The US Court of Appeals for the Fifth Circuit on Tuesday became the first US appeals court to propose a new rule requiring lawyers to certify that they either did not use generative artificial intelligence (AI) programs, like Chat GPT, to draft filings or that humans reviewed AI-generated material. The proposal aims to ensure that the use of AI in legal work is transparent and accountable.

According to a report by law firm software company Clio, AI can offer speed, efficiency and cost-effectiveness benefits. Still, it also poses risks such as errors, ethical and regulatory concerns, and algorithm bias.
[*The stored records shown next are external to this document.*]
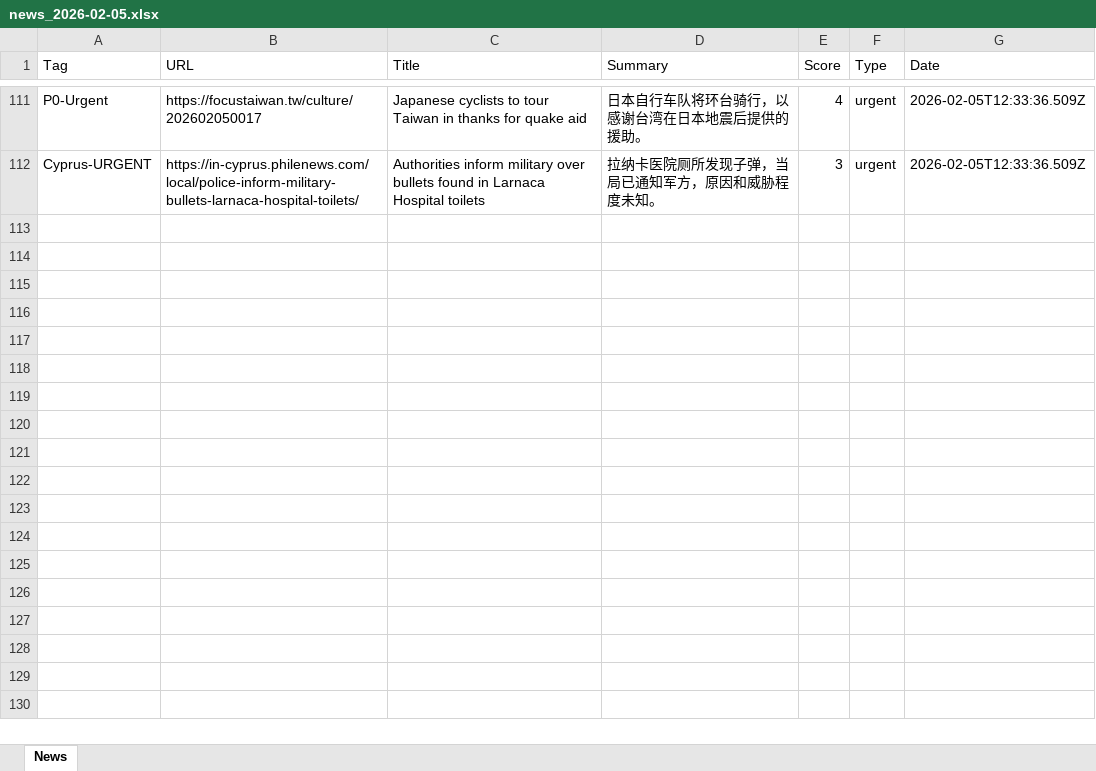
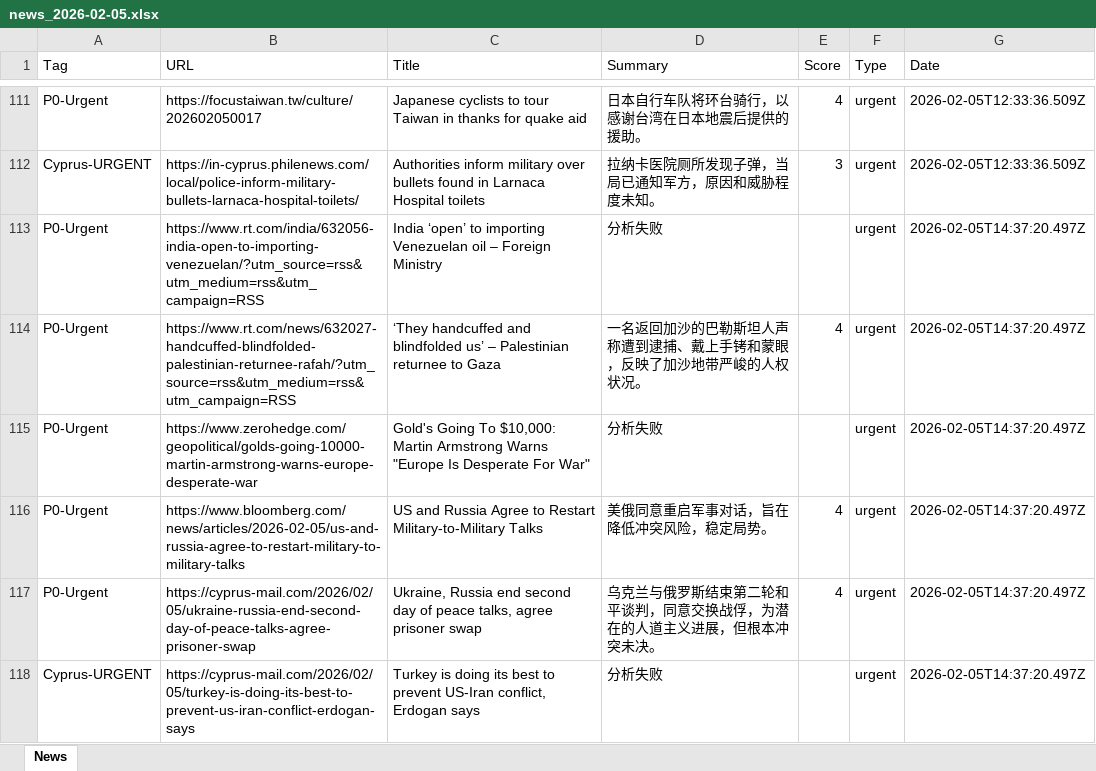
Before and after one commit to FireTigerStudio/-InoreaderAI, an Excel workbook: data/news_2026-02-05.xlsx, sheet News, drawn as a sheet; only a part is shown, gaps mark what is left out; values as stored, in another font and other column widths than the file's, no borders; the diff names each change by its address in the sheet, - before the commit and + after, or states it on an @@ line.

```diff
--- a/data/news_2026-02-05.xlsx (sheet News)
+++ b/data/news_2026-02-05.xlsx (sheet News)
+row 113: P0-Urgent | https://www.rt.com/india/632056-india-open-to-importing-venezuelan/?utm_source=rss&utm_medium=rss&utm_campaign=RSS | India ‘open’ to importing Venezuelan oil – Foreign Ministry | 分析失败 |  | urgent | 2026-02-05T14:37:20.497Z
+row 114: P0-Urgent | https://www.rt.com/news/632027-handcuffed-blindfolded-palestinian-returnee-rafah/?utm_source=rss&utm_medium=rss&utm_campaign=RSS | ‘They handcuffed and blindfolded us’ – Palestinian returnee to Gaza | 一名返回加沙的巴勒斯坦人声称遭到逮捕、戴上手铐和蒙眼，反映了加沙地带严峻的人权状况。 | 4 | urgent | 2026-02-05T14:37:20.497Z
+row 115: P0-Urgent | https://www.zerohedge.com/geopolitical/golds-going-10000-martin-armstrong-warns-europe-desperate-war | Gold's Going To $10,000: Martin Armstrong Warns "Europe Is Desperate For War" | 分析失败 |  | urgent | 2026-02-05T14:37:20.497Z
+row 116: P0-Urgent | https://www.bloomberg.com/news/articles/2026-02-05/us-and-russia-agree-to-restart-military-to-military-talks | US and Russia Agree to Restart Military-to-Military Talks | 美俄同意重启军事对话，旨在降低冲突风险，稳定局势。 | 4 | urgent | 2026-02-05T14:37:20.497Z
+row 117: P0-Urgent | https://cyprus-mail.com/2026/02/05/ukraine-russia-end-second-day-of-peace-talks-agree-prisoner-swap | Ukraine, Russia end second day of peace talks, agree prisoner swap | 乌克兰与俄罗斯结束第二轮和平谈判，同意交换战俘，为潜在的人道主义进展，但根本冲突未决。 | 4 | urgent | 2026-02-05T14:37:20.497Z
+row 118: Cyprus-URGENT | https://cyprus-mail.com/2026/02/05/turkey-is-doing-its-best-to-prevent-us-iran-conflict-erdogan-says | Turkey is doing its best to prevent US-Iran conflict, Erdogan says | 分析失败 |  | urgent | 2026-02-05T14:37:20.497Z
```
Also changed, not shown: docs/data/news_2026-02-05.xlsx, 2 other files.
In February, law firm Allen & Overy integrated Harvey, an AI platform specializing in machine learning and data analytics, into its international practice. About 3,500 lawyers asked Harvey 40,000 questions about their day-to-day work during a trial period.

However, in the context of lawyers using artificial intelligence, AI poses problems such as “hallucinations,” unpredictability, and response divergence. Hallucinations are incorrect outputs that could lead to tort liabilities, consumer harm or regulatory breaches. Unpredictability arises due to a lack of transparency, making it difficult to check whether the model meets standards of quality and accountability. Response divergence is another issue due to the nature of AI models, which can give multiple answers to the same question. To mitigate these risks for the law, researchers have proposed explainable artificial intelligence (XAI) models that can provide reasoning behind AI-generated predictions or recommendations to allow users to discern whether AI is “right for the right reasons.”

After banning the use of AI in his courtroom in June, Judge Brantley D. Starr of the US District Court for the Northern District of Texas said, “While attorneys swear an oath to set aside their prejudices, biases, and beliefs to faithfully uphold the law and represent their clients, generative artificial intelligence is the product of programming devised by humans who did not have to swear such an oath.”  Another AI-rules proposal from that court states “although technology can be helpful, it is never a replacement for abstract thought and problem-solving.”

According to the new rule, lawyers who misrepresent their compliance with the court could have their filings stricken and sanctions imposed against them. The 5th Circuit accepts public comment on the proposal rule through January 4.